“Awareness of the adverse health effects and short and long-term consequences of harmful alcohol consumption is key.

“Of concern, the data shows still more than a third (36 per cent) of school students aged 16 or 17 had at least one alcoholic drink in the week before the survey.

“There is convincing evidence that alcohol use increases the risk of cancers of the mouth, pharynx, larynx, oesophagus, liver, and breast (in women), and probable evidence that it increases the risk of bowel cancer (in women).

“Alcohol use may also contribute to weight (fat) gain, which increases the risk of a range of chronic diseases, including some cancers.

“Even drinking small amounts of alcohol increases a person’s cancer risk.

“The more you drink, the greater the risk. If you choose to drink, Cancer Council recommends Queenslanders limit their intake.

“We all have a role to play in reducing alcohol consumption among students – this latest study reinforces the need for joint action on the part of individuals, communities, governments, and organisations.”

The ASSAD study also found among students who identified themselves as either current drinkers or who had a drink within the last 12 months, parents or guardians were the most likely source of the students’ last alcoholic drink (44 per cent), followed by friends (20 per cent).

Alcohol consumption is linked with 3200 cases of cancer of the mouth, throat, oesophagus, liver, bowel and female breast in Australia each year.

For individuals who choose to drink alcohol, Cancer Council recommends Queenslanders drink only within the National Health and Medical Research Council (NHMRC) guidelines.

Conducted every three years since 1984, the ASSAD survey is a collaboration between the Cancer Councils in Victoria, South Australia, Queensland and Tasmania, state and territory governments and the Australian Government Department of Health.

Around 23,000 secondary students aged between 12 and 17 years participated in the 2014 ASSAD Survey nationally.

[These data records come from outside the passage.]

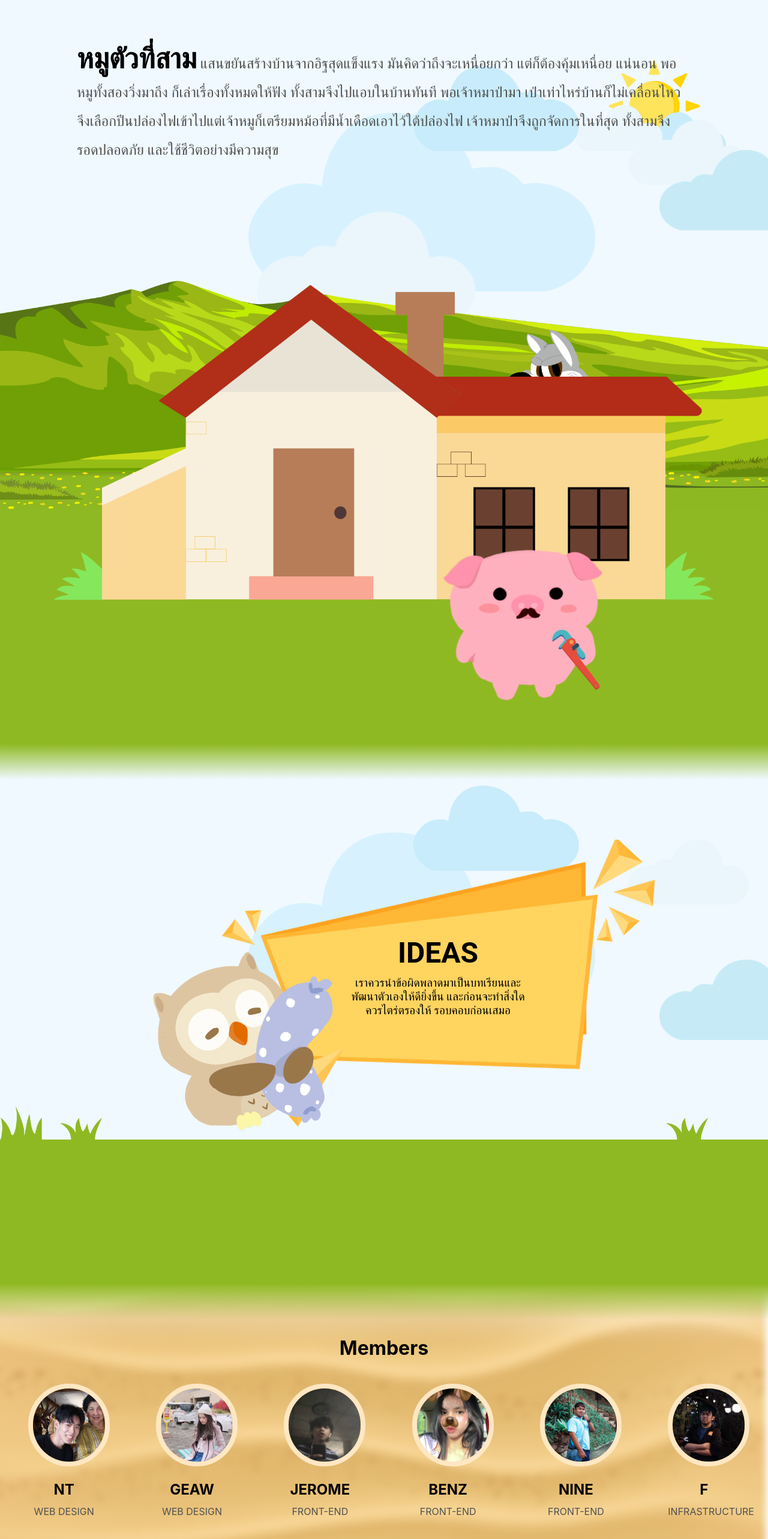
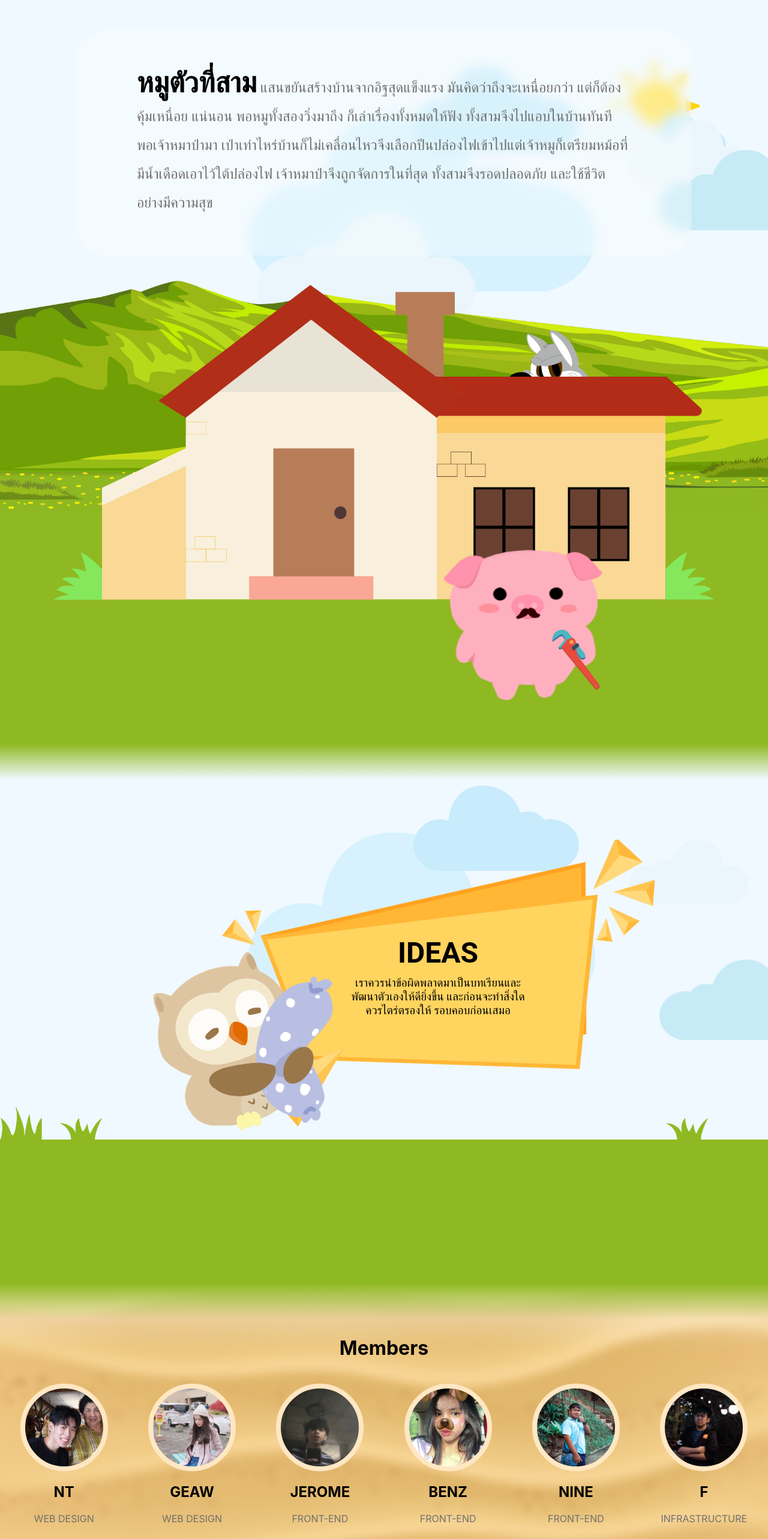
Before and after one commit to Hello-Ermine/helloermine-web-1-thethreelittlepigs, a React (Create React App) app: page / in a window 1280 px wide. Shown: the top 2566 px of the page at 60% size. Built offline with nearby package versions, Linux system fonts and the light colour scheme.

Commit message:
Edit ThirdPig and Footer

```diff
--- a/package.json
+++ b/package.json
@@ -6,6 +6,7 @@
     "@testing-library/jest-dom": "^5.11.4",
     "@testing-library/react": "^11.1.0",
     "@testing-library/user-event": "^12.1.10",
+    "aos": "^2.3.4",
     "react": "^17.0.2",
     "react-dom": "^17.0.2",
     "react-scripts": "4.0.3",
--- a/src/App.js
+++ b/src/App.js
@@ -3,6 +3,7 @@ import IdeasComponent from "./Ideas.js";
 import ThirdPigComponent from "./ThirdPig.js";
 
 import styled from "styled-components";
+
 
 const Connector = styled.div`
     width: 100%;
--- a/src/Footer.js
+++ b/src/Footer.js
@@ -7,25 +7,26 @@ import F from './img/member/F.jpg'
 import GroundFooter from './img/GroundFooter.png'
 
 import styled from "styled-components";
-
+import AOS from "aos";
+import 'aos/dist/aos.css';
+import { useEffect } from "react";
 
 const Members = styled.div`
-      position: absolute;
       width: 100%;
       display: flex;
       align-items: center;
       justify-content: space-around;
       flex-wrap: wrap;
+      box-sizing: border-box;
 `
 
 const Person = styled.div`
       width: 120px;
       margin: 1em;
-      transition: 300ms ease-in-out;
-
-      :hover{
-        transform: translateY(-5px);
-      }
+      display: flex;
+      flex-direction: column;
+      justify-content: center;
+      align-items: center;
 
       & >*{
         text-transform: uppercase;
@@ -33,7 +34,7 @@ const Person = styled.div`
       }
 
       & p{
-        color: rgb(80, 80, 80);
+        color: rgb(112,112,112);
       }
 
       & img{
@@ -46,22 +47,43 @@ const Person = styled.div`
 `
 const Footer = styled.div`
         width: 100%;
-        height: 500px;
+        height: 100%;
+        position: relative;
         background-image: url(${GroundFooter});
         padding: 5em 0;
         background-size: cover;
         background-repeat: no-repeat;
-        overflow: auto;
         text-align: center;
         box-sizing: border-box;
+        overflow: hidden;
+
 
         & h1 {
           margin: 1.5em 0 .5em 0;
         }
 `
+
+const Pic = styled.div`
+      width: 130px;
+      height: 130px;
+      border-radius: 100px;
+      border: .5em solid #FFE7C3;
+      background-image: url(${props => props.src});
+      background-size: cover;
+      background-repeat: no-repeat;
+      background-position: center;
+      transition: 300ms ease-in-out;
+
+      :hover{
+        transform: translateY(-5px);
+      }
+`
+
 function Member(props) {
   return (<Person>
-    <img src={props.imgSrc} alt={props.name} />
+    <a href={props.contact}>
+      <Pic src={props.imgSrc} />
+    </a>
     <h2>{props.name}</h2>
     <p>{props.duty}</p>
   </Person>
@@ -69,15 +91,22 @@ function Member(props) {
 }
 
 export default function FooterComponent() {
-  return <Footer>
-    <h1>Members</h1>
-    <Members>
-      <Member name="Nt" duty="WEB DESIGN" imgSrc={nt} />
-      <Member name="Geaw" duty="WEB DESIGN" imgSrc={geaw} />
-      <Member name="Jerome" duty="FRONT-END" imgSrc={jerome} />
-      <Member name="Benz" duty="FRONT-END" imgSrc={benz} />
-      <Member name="Nine" duty="FRONT-END" imgSrc={nine} />
-      <Member name="F" duty="INFRASTRUCTURE" imgSrc={F} />
-    </Members>
-  </Footer>
+  useEffect(() => {
+    AOS.init({
+      duration:1000
+    });
+  }, []);
+  return (
+    <Footer>
+      <h1>Members</h1>
+      <Members data-aos="fade-up">
+        <Member name="Nt" duty="WEB DESIGN" imgSrc={nt} contact="" />
+        <Member name="Geaw" duty="WEB DESIGN" imgSrc={geaw} contact="" />
+        <Member name="Jerome" duty="FRONT-END" imgSrc={jerome} contact="" />
+        <Member name="Benz" duty="FRONT-END" imgSrc={benz} contact="" />
+        <Member name="Nine" duty="FRONT-END" imgSrc={nine} contact="" />
+        <Member name="F" duty="INFRASTRUCTURE" imgSrc={F} contact="" />
+      </Members>
+    </Footer>
+  )
 }
--- a/src/Ideas.js
+++ b/src/Ideas.js
@@ -1,4 +1,3 @@
-import styled from "styled-components";
 
 import mascot from "./img/MascotProject.png";
 import textbox from "./img/textbox.png";
@@ -7,6 +6,8 @@ import grass2 from "./img/grass2.png";
 import cloudLeftLow from "./img/Cloud.png";
 import cloudLeftHigh from "./img/Cloud2.png";
 import cloudRight from "./img/CloudRight.png";
+
+import styled from "styled-components";
 
 const Textbox = styled.div`
     position: relative;
@@ -31,14 +32,6 @@ const Textbox = styled.div`
         font-family: 'Roboto', sans-serif;
     }
 
-    & .content{
-        width: 300px;
-        height: 180px;
-        position: absolute;
-        top: 50%;
-        left: 50%;
-        transform: translate(-50%,-50%);
-    }
     & h1{
         font-size: 3em;
     }
@@ -56,6 +49,15 @@ const Textbox = styled.div`
         50%  {transform: translate(-40%,-265px);}
         100% {transform: translate(-40%,-250px);}
     }
+`
+
+const Content = styled.div`
+        width: 300px;
+        height: 180px;
+        position: absolute;
+        top: 50%;
+        left: 50%;
+        transform: translate(-50%,-50%);
 `
 
 const Ideas = styled.div`
@@ -143,14 +145,15 @@ const Clouds = styled.div`
 `
 
 export default function IdeasComponent() {
-    return <Ideas>
+    return (
+        <Ideas>
             <Textbox>
                 <img src={mascot} alt="mascot" className="mascot" />
-            <div className="content">
+                <Content>
                     <h1>IDEAS</h1>
                     <p>เราควรนำข้อผิดพลาดมาเป็นบทเรียนและพัฒนาตัวเองให้ดียิ่งขึ้น และก่อนจะทำสิ่งใดควรไตร่ตรองให้
                         รอบคอบก่อนเสมอ</p>
-            </div>
+                </Content>
             </Textbox>
             <Clouds>
                 <img src={cloudLeftLow} alt="cloud" className="cloudLeftLow" />
@@ -165,7 +168,6 @@ export default function IdeasComponent() {
                 <img src={grass2} alt="grass2" className="grass2" />
                 <img src={grass2} alt="grass3" className="grass3" />
             </GrassGround>
-        <div className="ground blured"></div>
         </Ideas>
-
+        )
 }
--- a/src/ThirdPig.js
+++ b/src/ThirdPig.js
@@ -9,6 +9,10 @@ import cloudLeftHigh from "./img/Cloud2.png";
 import cloudRight from "./img/CloudRight.png";
 
 import styled from "styled-components";
+import AOS from "aos";
+import 'aos/dist/aos.css';
+import { useEffect } from "react";
+
 
 const ThirdPig = styled.div`
         width: 100%;
@@ -44,20 +48,25 @@ const ThirdPig = styled.div`
             animation: floatingsun infinite 3s ease-in-out;
         }
 
-        & p{
+        & .plot{
             position: absolute;
-            left: 50%;
+            left: 10%;
             top: 50px;
-            transform: translateX(-50%);
             width: 80%;
+            padding: 40px 100px;
+            background-color: rgba(255, 255, 255, 0.3);
+            backdrop-filter: blur(10px);
+            box-sizing: border-box;
+            border-radius: 2em;
+
             font-size: 1.5em;
             line-height: 2em;
             z-index: 10;
-            color: rgb(80, 80, 80);
+            color: rgb(112,112,112);
             font-family: 'Roboto', sans-serif;
         }
 
-        & p span{
+        & .plot span{
             font-size: 2em;
             font-weight: 800;
             color: black;
@@ -71,7 +80,7 @@ const ThirdPig = styled.div`
 
         @keyframes wolfAnimation {
             0% {bottom: 300px;}
-            10% {bottom: 300px;}
+            20% {bottom: 300px;}
             30% {bottom: 420px;}
             50% {bottom: 420px;}
             51% {bottom: 430px;}
@@ -128,7 +137,7 @@ const TheThirdPig = styled.div`
 
         @keyframes wrench{
             0% {transform:rotate(0deg) scaleX(-1);}
-            50% {transform:rotate(5deg) scaleX(-1);}
+            50% {transform:rotate(10deg) scaleX(-1);}
             100% {transform:rotate(0deg) scaleX(-1);}
         }
 `
@@ -184,7 +193,12 @@ const Clouds = styled.div`
 `
 
 export default function ThirdPigComponent() {
-    return <ThirdPig>
+    useEffect(() => {
+        AOS.init({
+        });
+    }, []);
+    return (
+        <ThirdPig>
             <img src={cloudnsun} alt="cloud" className="cloudnsun" />
             <Clouds>
                 <img src={cloudLeftLow} alt="cloud" className="cloudLeftLow" />
@@ -193,16 +207,18 @@ export default function ThirdPigComponent() {
                 <img src={cloudLeftLow} alt="cloud" className="cloudLeftLow outframe" />
                 <img src={cloudLeftHigh} alt="cloud" className="cloudLeftHigh outframe" />
                 <img src={cloudRight} alt="cloud" className="cloudRight outframe" />
-
             </Clouds>
             <MountainBackground />
             <GrassGround />
             <img src={brickHouse} alt="brickHouse" className="brickHouse" />
             <TheThirdPig><img src={wrench} alt="wrench" className="wrench" /></TheThirdPig>
             <img src={wolf} alt="wolf" className="wolf" />
-        <p><span>หมูตัวที่สาม</span> แสนขยันสร้างบ้านจากอิฐสุดแข็งแรง มันคิดว่าถึงจะเหนื่อยกว่า แต่ก็ต้องคุ้มเหนื่อย
+            <div className="plot" data-aos="fade-up">
+                <p ><span>หมูตัวที่สาม</span> แสนขยันสร้างบ้านจากอิฐสุดแข็งแรง มันคิดว่าถึงจะเหนื่อยกว่า แต่ก็ต้องคุ้มเหนื่อย
                     แน่นอน พอหมูทั้งสองวิ่งมาถึง ก็เล่าเรื่องทั้งหมดให้ฟัง ทั้งสามจึงไปแอบในบ้านทันที
                     พอเจ้าหมาป่ามา เป่าเท่าไหร่บ้านก็ไม่เคลื่อนไหวจึงเลือกปีนปล่องไฟเข้าไปแต่เจ้าหมูก็เตรียมหม้อที่มีน้ำเดือดเอาไว้ใต้ปล่องไฟ
                     เจ้าหมาป่าจึงถูกจัดการในที่สุด ทั้งสามจึงรอดปลอดภัย และใช้ชีวิตอย่างมีความสุข </p>
+            </div>
         </ThirdPig>
+    )
 }
```
Also changed, not shown: src/App.css (added), src/logo.svg (deleted), 1 other file (tests, documents, lock files or other folders). Lines whose indentation alone changed are shown as unchanged.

For more information about Cancer Council Queensland, visit or phone 13 11 20.

For more information or interviews, please contact:
Lisa Maynard,
Senior Media Advisor,
Cancer Council Queensland
Phone: (07) 3634 5171
Mobile: 0488 015 702